No shops. No TV. No Electricity. No Daylight. No idea if your family is alive or dead. Could YOU survive? When a freak asteroid knocks the moon from its orbit, horrific tides engulf parts of the globe, and life on earth changes overnight. For 15-year-old Miranda as power, communications and food supplies start to break down, a desperate battle for her family's survival begins.
I first heard about this book at Becky's Book Reviews around a year ago when she interviewed Susan Pfeffer and I immediately added it to my TBR list. I may have heard of it before that, but that was the post that made me add it to the list. One of the things that I try to do with any reading challenges is to pick books that are already on my list so when Carl announced this year's Sci-fi Experience, I figured that this would fit the bill. I have to say, I am really glad that I chose this as one of the books for the Experience.
This is a young adult book told in a journal format, and our main character is 16 year old Miranda who lives with her mother and brothers in Pennsylvania. Like everyone else in the world, Miranda and her family are transfixed as they watch the coverage of the moon being hit by an asteroid. It is a major news event but everyone is reassured by all the experts who are commentating on the event and life is expected to go on as normal. Sometimes though, the experts get things wrong, and in this case they get things very wrong.
With the moon off it's axis, the tides are effected, and the first sign of trouble comes in the form of huge tsunamis around the world, but not long after there are earthquakes and long dormant volcanoes erupting causing massive death tolls. There are increasingly regular power outages, to the point where it is more common to have no electricity than to have it, and the weather is also effected, going from one extreme to another throughout the period of the book.
As soon as Miranda's mother realises that there is a chance that things won't get better they set about stockpiling anything and everything that might help them get by but the biggest worry as things get worse rather than better is that despite all the preparations, there is not going to be enough for everyone to be able to survive.

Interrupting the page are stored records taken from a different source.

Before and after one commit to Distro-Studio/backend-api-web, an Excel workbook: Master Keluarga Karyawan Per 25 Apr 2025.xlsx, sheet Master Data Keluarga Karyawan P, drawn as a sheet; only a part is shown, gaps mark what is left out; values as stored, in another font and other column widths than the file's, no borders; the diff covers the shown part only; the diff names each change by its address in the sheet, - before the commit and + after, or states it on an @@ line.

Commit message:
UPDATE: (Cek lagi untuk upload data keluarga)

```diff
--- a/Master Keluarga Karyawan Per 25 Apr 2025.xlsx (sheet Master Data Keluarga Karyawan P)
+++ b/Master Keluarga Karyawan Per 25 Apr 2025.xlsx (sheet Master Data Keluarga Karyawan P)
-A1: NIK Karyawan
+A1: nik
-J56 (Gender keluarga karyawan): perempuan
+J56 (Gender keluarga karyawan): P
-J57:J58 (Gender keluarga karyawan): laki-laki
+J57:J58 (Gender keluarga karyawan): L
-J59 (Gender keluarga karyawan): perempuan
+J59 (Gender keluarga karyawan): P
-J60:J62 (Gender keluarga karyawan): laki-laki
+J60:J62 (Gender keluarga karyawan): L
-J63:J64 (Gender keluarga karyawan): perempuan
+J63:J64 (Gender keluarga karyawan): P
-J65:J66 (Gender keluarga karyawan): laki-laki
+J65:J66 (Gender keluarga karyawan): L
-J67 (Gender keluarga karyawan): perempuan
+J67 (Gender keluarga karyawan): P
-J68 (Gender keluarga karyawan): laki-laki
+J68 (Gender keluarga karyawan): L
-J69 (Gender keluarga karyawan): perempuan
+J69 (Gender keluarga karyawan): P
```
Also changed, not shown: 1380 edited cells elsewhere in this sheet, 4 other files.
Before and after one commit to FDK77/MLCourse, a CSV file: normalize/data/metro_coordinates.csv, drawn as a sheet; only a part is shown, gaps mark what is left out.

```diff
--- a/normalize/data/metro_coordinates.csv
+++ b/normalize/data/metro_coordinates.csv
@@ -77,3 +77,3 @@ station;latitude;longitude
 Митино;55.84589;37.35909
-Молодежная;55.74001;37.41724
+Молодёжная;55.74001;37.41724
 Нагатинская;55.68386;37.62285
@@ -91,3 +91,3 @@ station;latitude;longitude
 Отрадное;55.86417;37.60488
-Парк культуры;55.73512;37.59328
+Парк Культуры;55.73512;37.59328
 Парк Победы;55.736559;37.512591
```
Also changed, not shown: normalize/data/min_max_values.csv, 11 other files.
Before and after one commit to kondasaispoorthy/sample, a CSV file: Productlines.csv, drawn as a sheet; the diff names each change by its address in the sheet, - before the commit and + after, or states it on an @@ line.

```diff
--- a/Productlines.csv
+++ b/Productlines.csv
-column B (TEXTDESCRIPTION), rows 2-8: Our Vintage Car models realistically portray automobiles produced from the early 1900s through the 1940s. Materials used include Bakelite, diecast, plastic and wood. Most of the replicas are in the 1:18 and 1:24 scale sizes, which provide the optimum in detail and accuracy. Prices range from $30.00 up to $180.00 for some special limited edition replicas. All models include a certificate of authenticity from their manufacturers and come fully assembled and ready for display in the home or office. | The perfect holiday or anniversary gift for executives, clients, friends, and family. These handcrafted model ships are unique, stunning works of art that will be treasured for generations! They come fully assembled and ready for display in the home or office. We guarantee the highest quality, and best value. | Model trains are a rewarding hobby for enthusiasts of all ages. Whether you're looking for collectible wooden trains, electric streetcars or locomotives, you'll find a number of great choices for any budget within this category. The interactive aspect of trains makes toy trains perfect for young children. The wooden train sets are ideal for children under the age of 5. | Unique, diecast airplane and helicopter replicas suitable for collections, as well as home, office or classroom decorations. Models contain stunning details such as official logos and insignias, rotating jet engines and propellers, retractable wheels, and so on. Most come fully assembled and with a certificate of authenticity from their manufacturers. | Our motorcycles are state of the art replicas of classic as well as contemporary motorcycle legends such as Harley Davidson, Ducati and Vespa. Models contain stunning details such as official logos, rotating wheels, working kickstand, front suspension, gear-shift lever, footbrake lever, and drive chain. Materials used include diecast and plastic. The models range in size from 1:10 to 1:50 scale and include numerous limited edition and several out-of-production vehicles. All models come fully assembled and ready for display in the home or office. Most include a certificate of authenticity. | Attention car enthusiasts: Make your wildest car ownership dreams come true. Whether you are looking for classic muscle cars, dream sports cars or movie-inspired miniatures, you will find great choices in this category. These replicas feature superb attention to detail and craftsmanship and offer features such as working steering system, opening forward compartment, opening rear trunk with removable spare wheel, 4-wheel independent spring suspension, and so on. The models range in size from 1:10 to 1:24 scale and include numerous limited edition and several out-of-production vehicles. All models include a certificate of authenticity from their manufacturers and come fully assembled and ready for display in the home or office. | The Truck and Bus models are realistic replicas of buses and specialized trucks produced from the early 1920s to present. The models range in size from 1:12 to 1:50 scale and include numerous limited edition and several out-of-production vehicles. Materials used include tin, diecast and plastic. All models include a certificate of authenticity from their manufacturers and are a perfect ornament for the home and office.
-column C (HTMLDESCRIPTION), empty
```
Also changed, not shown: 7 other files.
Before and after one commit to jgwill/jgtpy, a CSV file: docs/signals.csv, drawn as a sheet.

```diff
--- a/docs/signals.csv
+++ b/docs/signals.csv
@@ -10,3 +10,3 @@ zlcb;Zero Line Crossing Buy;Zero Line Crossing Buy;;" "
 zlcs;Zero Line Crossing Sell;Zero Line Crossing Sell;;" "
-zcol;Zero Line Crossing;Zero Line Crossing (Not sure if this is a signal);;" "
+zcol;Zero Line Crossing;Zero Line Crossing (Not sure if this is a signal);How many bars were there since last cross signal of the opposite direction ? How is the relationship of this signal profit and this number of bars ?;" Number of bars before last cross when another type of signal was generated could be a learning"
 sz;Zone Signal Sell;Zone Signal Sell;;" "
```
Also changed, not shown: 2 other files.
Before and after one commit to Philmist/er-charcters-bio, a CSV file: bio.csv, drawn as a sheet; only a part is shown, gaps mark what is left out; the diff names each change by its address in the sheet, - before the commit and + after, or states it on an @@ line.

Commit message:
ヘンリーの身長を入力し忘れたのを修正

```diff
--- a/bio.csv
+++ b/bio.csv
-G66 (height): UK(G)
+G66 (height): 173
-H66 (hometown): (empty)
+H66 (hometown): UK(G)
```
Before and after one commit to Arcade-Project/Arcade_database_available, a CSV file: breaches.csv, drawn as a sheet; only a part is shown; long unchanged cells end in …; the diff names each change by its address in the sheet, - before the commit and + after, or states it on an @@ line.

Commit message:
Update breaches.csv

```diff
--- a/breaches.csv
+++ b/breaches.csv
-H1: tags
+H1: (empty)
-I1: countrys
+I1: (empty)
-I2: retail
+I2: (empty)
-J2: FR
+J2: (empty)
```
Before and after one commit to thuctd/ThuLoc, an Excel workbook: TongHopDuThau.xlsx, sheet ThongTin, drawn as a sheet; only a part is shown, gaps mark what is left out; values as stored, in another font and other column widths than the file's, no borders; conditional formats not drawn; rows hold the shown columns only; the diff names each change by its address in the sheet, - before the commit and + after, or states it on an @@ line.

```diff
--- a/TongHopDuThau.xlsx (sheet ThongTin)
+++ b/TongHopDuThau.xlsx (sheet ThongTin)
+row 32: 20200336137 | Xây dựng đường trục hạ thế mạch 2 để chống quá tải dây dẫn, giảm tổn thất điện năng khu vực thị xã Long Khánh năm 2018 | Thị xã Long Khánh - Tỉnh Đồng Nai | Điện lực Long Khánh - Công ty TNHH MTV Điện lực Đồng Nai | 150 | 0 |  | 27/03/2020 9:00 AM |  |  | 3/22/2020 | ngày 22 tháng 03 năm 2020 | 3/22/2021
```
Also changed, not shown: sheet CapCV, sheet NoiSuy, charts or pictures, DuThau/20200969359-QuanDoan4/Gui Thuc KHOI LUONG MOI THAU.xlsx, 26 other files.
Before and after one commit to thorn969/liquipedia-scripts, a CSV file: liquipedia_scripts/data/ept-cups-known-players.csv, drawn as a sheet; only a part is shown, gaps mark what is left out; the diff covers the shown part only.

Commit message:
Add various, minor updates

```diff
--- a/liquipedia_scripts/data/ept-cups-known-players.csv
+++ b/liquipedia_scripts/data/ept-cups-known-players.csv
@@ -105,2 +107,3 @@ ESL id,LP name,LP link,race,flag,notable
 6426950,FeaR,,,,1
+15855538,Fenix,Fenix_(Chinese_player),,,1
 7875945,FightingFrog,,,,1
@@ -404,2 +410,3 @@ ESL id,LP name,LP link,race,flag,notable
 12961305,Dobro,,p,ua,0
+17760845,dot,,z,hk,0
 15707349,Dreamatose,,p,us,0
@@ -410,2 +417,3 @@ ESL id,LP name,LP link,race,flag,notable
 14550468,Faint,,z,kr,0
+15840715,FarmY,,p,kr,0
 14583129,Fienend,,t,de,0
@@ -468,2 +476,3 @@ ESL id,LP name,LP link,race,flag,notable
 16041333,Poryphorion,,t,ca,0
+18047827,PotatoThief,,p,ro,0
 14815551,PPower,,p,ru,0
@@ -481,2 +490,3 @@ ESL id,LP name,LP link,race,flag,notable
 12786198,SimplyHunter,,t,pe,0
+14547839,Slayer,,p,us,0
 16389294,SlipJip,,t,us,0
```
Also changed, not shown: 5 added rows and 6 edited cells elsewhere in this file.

Reading Miranda's journal as the events go on, we are exposed to her emotions and see how they change. At first it is very normal sixteen year old girl emotions about boys, and in particular her favourite ice skater, about the prospect of learning to drive, fights with her mum and a little confusion about the events in her family with her dad announcing that his new wife is now pregnant. Miranda goes through a range of emotions from anger to despair to acceptance to resignation, and yet throughout the book there are also enough moments of hope (for example the family's first Christmas since the fateful night when everything changed) and love. Pfeffer touches on several different topics such as first love, the way some people might turn to religion during such a time, vigilantism and death of loved ones, and large scale death such as we saw with the tsunamis. In some ways this felt a bit close too home given everything that has been going on here with the bushfires recently.
I normally have one book that is my reading on the train book, and another that is my reading at home book. I started this one on Friday morning when I was not far from work. There was then a problem on the train so I was stuck for half an hour or so so I was able to get a really good start on it. By the time I got home, I just wanted to get to the end to find out what happened. There was no way known that I was going to be able to wait until I got on the train on Monday to finish this book.
It was in turn moving, chilling, realistic and scary and totally worth reading! I was all ready to request the follow up book, but apparently it is not going to be released here until 2010 which is a very long wait.
Reading this book did make me wonder how my son and I would survive in this kind of situation, and the short answer is not very well. I don't know that I would have the presence of mind to be able to get things together, let alone the ready cash that Miranda's mother had. The other thing is that there is just the two of us and so we wouldn't be able to divide the jobs up, but at least I wouldn't have to look at my kids and decide which one had the most chance of survival and therefore give them more food. That and the fact that as Australians we wouldn't have the foggiest how to survive in blizzards or even just temperatures that cold! Brrr!!
When I was looking for the cover image, I had a look at her page at Fantastic Fiction, and I was surprised to see that this author had written so many books over quite an extended period of time. My library doesn't have any of the others, which is a bit disappointing because I will definitely be reading at least the next book!
By finishing this book, I have now completed this year's Sci-Fi Experience. I really enjoy this experience as it does make me read outside of my comfort zone a little, and I enjoyed both books that I read this year.
Other Blogger's Thoughts:
Things Mean A Lot
An Adventure in Reading
Stephanie's Confessions of a Book-a-holic
Bookfoolery and Babble
Rosario's Reading Journal